October 11, 2022
At this year’s edition of The Business Booster, we discussed how we must focus all our efforts on a twin strategy of scaling-up existing technologies and exploring new prospective ones in order to win the race to reach net zero.
In this interview Jan Mertens, Chief Science Officer of ENGIE, TBB Diamond sponsor, discussed how they tackle the exploration of new technologies.
For ENGIE, keeping an eye on emerging technologies is a key exercise and they have been releasing an annual report on emerging technologies since 2016, predicting those technologies they believe would offer “non-trivial benefits” to the energy transition.
However, selecting these technologies is no small feat, says Jan Mertens. He explains, “back in 2016, we tried to do it quantitatively, looking at other reports, from the likes of Bloomberg, Guidehouse, McKinsey, and research from the World Economic Forum.” However, he says, “What you end up with is a collection of digital technologies.” So the team began combining this research with ENGIE’s industrial expertise. “This real-life knowledge, combined with a deep, scientific background makes our research unique and differentiates our report,” Mertens says.
Three paths of exploration
The research explores three pathways to carbon neutrality. The first one is energy efficiency. “This is something we’ve been doing for over 20 years – to try and do the same, or maybe even more, if we can, with less energy.” This remains crucially important, says Mertens, “there are still emerging technologies trying to do more with less energy.”
However the real excitement lies in the second pathway – electrification. “Electrification increases efficiency enormously,” Mertens believes, “and this can be done with electricity. So we should try to electrify as much as possible. However, not everything can be electrified and this is why the third pathway, or the need for sustainable molecules is a final crucial one.”
Most of the emerging technologies that we will need to reach carbon neutrality fall within this third part, says Mertens. Technology such as carbon capture and utilisation will be key to future success, he explains, “for example, for aviation we need kerosene. But we also need to stop taking oil out of the ground and refining it into kerosene. So the only way to do it is to manufacture kerosene in a synthetic way. This can be done by taking CO2 out of the air or from an industrial plant and turning it into kerosene using renewable electricity and hydrogen for example.” This technology, and those like it, says Mertens, are very high on ENGIE’s agenda.
The challenge is most of the times, the business case
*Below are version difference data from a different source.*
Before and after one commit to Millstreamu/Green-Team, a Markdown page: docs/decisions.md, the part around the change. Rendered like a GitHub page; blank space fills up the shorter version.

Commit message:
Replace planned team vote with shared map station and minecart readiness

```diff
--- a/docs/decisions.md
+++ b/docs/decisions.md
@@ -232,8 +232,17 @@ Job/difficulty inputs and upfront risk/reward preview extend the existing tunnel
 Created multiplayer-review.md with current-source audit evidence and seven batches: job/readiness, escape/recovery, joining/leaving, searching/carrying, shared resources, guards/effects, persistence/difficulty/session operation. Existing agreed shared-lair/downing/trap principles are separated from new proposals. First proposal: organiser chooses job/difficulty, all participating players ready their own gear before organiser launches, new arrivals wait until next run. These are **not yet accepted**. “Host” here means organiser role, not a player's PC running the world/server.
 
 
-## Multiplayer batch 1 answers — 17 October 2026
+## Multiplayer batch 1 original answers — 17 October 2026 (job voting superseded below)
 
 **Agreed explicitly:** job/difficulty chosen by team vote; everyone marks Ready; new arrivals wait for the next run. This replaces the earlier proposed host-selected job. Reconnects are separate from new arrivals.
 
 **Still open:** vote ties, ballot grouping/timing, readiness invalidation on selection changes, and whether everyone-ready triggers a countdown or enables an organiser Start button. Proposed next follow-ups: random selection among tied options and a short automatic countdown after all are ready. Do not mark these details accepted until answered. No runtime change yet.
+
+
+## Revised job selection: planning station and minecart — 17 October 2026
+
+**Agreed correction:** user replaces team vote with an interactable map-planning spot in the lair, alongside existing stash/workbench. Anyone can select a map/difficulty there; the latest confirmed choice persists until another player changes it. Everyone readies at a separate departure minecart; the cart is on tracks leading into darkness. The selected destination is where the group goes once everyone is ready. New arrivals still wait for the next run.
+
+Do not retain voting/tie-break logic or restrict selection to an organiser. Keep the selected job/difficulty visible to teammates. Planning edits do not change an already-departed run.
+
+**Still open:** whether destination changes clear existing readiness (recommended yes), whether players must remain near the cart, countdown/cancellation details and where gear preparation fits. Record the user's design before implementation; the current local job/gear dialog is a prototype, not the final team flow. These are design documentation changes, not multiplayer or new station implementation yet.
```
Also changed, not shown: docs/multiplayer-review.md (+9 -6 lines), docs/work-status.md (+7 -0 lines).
However, the challenges to bringing these technologies to market aren’t always technical. “In many of these situations it’s about the business case not being quite there yet.” In the case of e-kerosene, the cost is still too high to be a renewable alternative. “The gap between the fossil alternative and the renewable alternative as a kerosene made from CO2 and hydrogen is still too big. Although, he adds, “unfortunately for many, the current high gas prices might speed up development and close this gap.”
The answer, perhaps, is “a massive deployment of cheap, renewable, abundant electricity which, for about a third of our energy needs, we will turn into molecules.”
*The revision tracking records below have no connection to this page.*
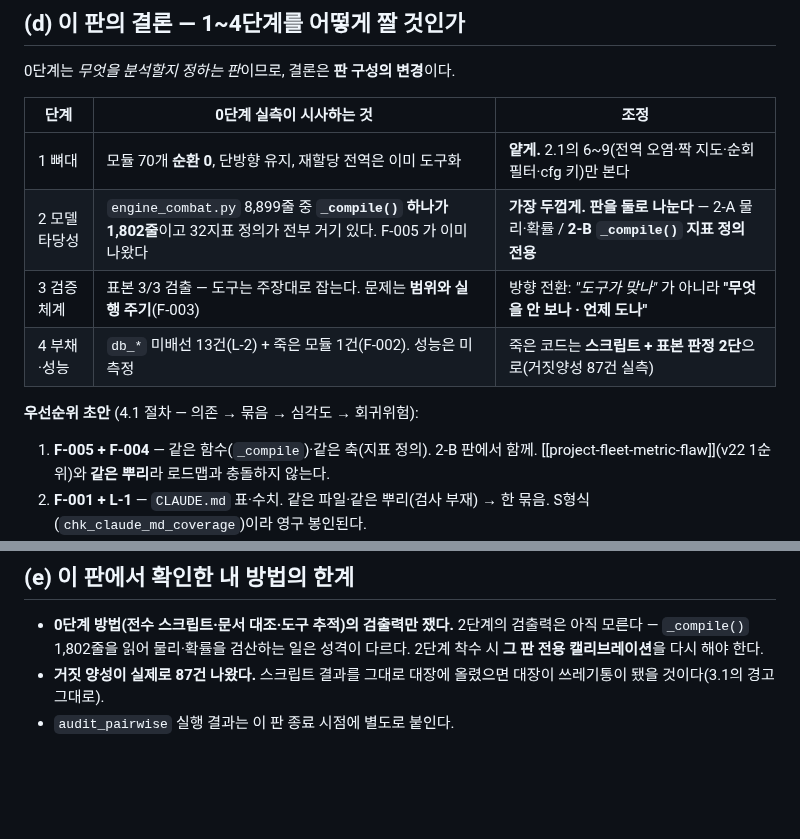
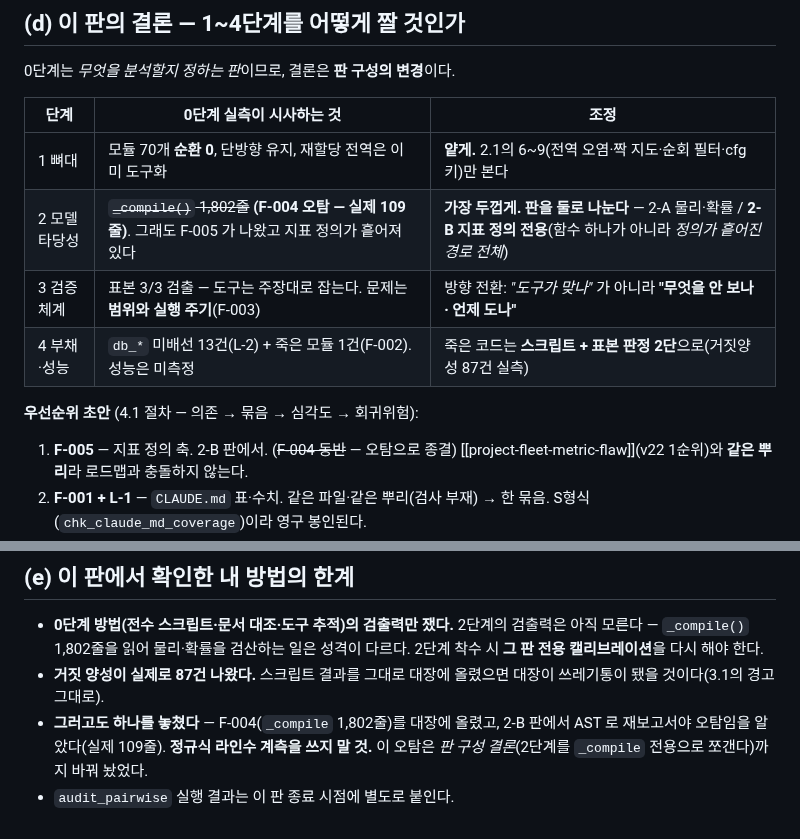
Before and after one commit to yim2412/joint-defense-sim, a Markdown page: analysis/10_terrain.md, 2 parts joined by grey strips. GitHub-like rendering; blank space fills up the shorter version.

```diff
--- a/analysis/10_terrain.md
+++ b/analysis/10_terrain.md
@@ -155,13 +155,13 @@ engine_core.py     2,574
 | 단계 | 0단계 실측이 시사하는 것 | 조정 |
 |------|--------------------------|------|
 | 1 뼈대 | 모듈 70개 **순환 0**, 단방향 유지, 재할당 전역은 이미 도구화 | **얕게.** 2.1의 6~9(전역 오염·짝 지도·순회 필터·cfg 키)만 본다 |
-| 2 모델 타당성 | `engine_combat.py` 8,899줄 중 **`_compile()` 하나가 1,802줄**이고 32지표 정의가 전부 거기 있다. F-005 가 이미 나왔다 | **가장 두껍게. 판을 둘로 나눈다** — 2-A 물리·확률 / **2-B `_compile()` 지표 정의 전용** |
+| 2 모델 타당성 | ~~`_compile()` 1,802줄~~ **(F-004 오탐 — 실제 109줄)**. 그래도 F-005 가 나왔고 지표 정의가 흩어져 있다 | **가장 두껍게. 판을 둘로 나눈다** — 2-A 물리·확률 / **2-B 지표 정의 전용**(함수 하나가 아니라 *정의가 흩어진 경로 전체*) |
 | 3 검증 체계 | 표본 3/3 검출 — 도구는 주장대로 잡는다. 문제는 **범위와 실행 주기**(F-003) | 방향 전환: *"도구가 맞나"* 가 아니라 **"무엇을 안 보나 · 언제 도나"** |
 | 4 부채·성능 | `db_*` 미배선 13건(L-2) + 죽은 모듈 1건(F-002). 성능은 미측정 | 죽은 코드는 **스크립트 + 표본 판정 2단**으로(거짓양성 87건 실측) |
 
 **우선순위 초안** (4.1 절차 — 의존 → 묶음 → 심각도 → 회귀위험):
 
-1. **F-005 + F-004** — 같은 함수(`_compile`)·같은 축(지표 정의). 2-B 판에서 함께.
+1. **F-005** — 지표 정의 축. 2-B 판에서. (~~F-004 동반~~ — 오탐으로 종결)
    [[project-fleet-metric-flaw]](v22 1순위)와 **같은 뿌리**라 로드맵과 충돌하지 않는다.
 2. **F-001 + L-1** — `CLAUDE.md` 표·수치. 같은 파일·같은 뿌리(검사 부재) → 한 묶음.
    S형식(`chk_claude_md_coverage`)이라 영구 봉인된다.
@@ -178,4 +178,7 @@ engine_core.py     2,574
   2단계 착수 시 **그 판 전용 캘리브레이션**을 다시 해야 한다.
 - **거짓 양성이 실제로 87건 나왔다.** 스크립트 결과를 그대로 대장에 올렸으면 대장이
   쓰레기통이 됐을 것이다(3.1의 경고 그대로).
+- **그러고도 하나를 놓쳤다** — F-004(`_compile` 1,802줄)를 대장에 올렸고, 2-B 판에서
+  AST 로 재보고서야 오탐임을 알았다(실제 109줄). **정규식 라인수 계측을 쓰지 말 것.**
+  이 오탐은 *판 구성 결론*(2단계를 `_compile` 전용으로 쪼갠다)까지 바꿔 놨었다.
 - `audit_pairwise` 실행 결과는 이 판 종료 시점에 별도로 붙인다.
```
Also changed, not shown: analysis/FINDINGS.md (+21 -17 lines).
Crucial to overcoming any of these challenges is collaboration. “Reaching carbon neutrality by 2045 cannot be done by one company or even one industry,” says Mertens, “this is not about the energy industry alone any more. This is about all the industries collaborating much more than we have done so far.”
Previously, Mertens explains, the energy and chemistry industries were in silos, “but now we’re starting to understand that we need the chemical guys. For hydrogen, it’s chemistry, for batteries, it’s chemistry…They, in turn, also see that they need to rely on our expertise.”
A call for collaboration
The main objective of ENGIE’s emerging sustainable technologies document is a call for collaboration, says Mertens, “We are not a technology developer, we’re not trying to develop from scratch. What we try to do is work together with the technology developers and bring things to the market as soon as possible.”
Reports like this are not only a call to arms but an energy industry snapshot. Carbon Capture and Utilisation or CCU in short was something ENGIE reported on five years ago and, says Mertens, “at the time people smiled and said ‘Very interesting but way too expensive and will never happen’. Now it’s on a lot of companies’ strategic agenda.”
Mertens is hopeful that this emerging tech will make a real difference. “We don’t need to invent new stuff, we just need to bring all the ideas together and close the business gap.”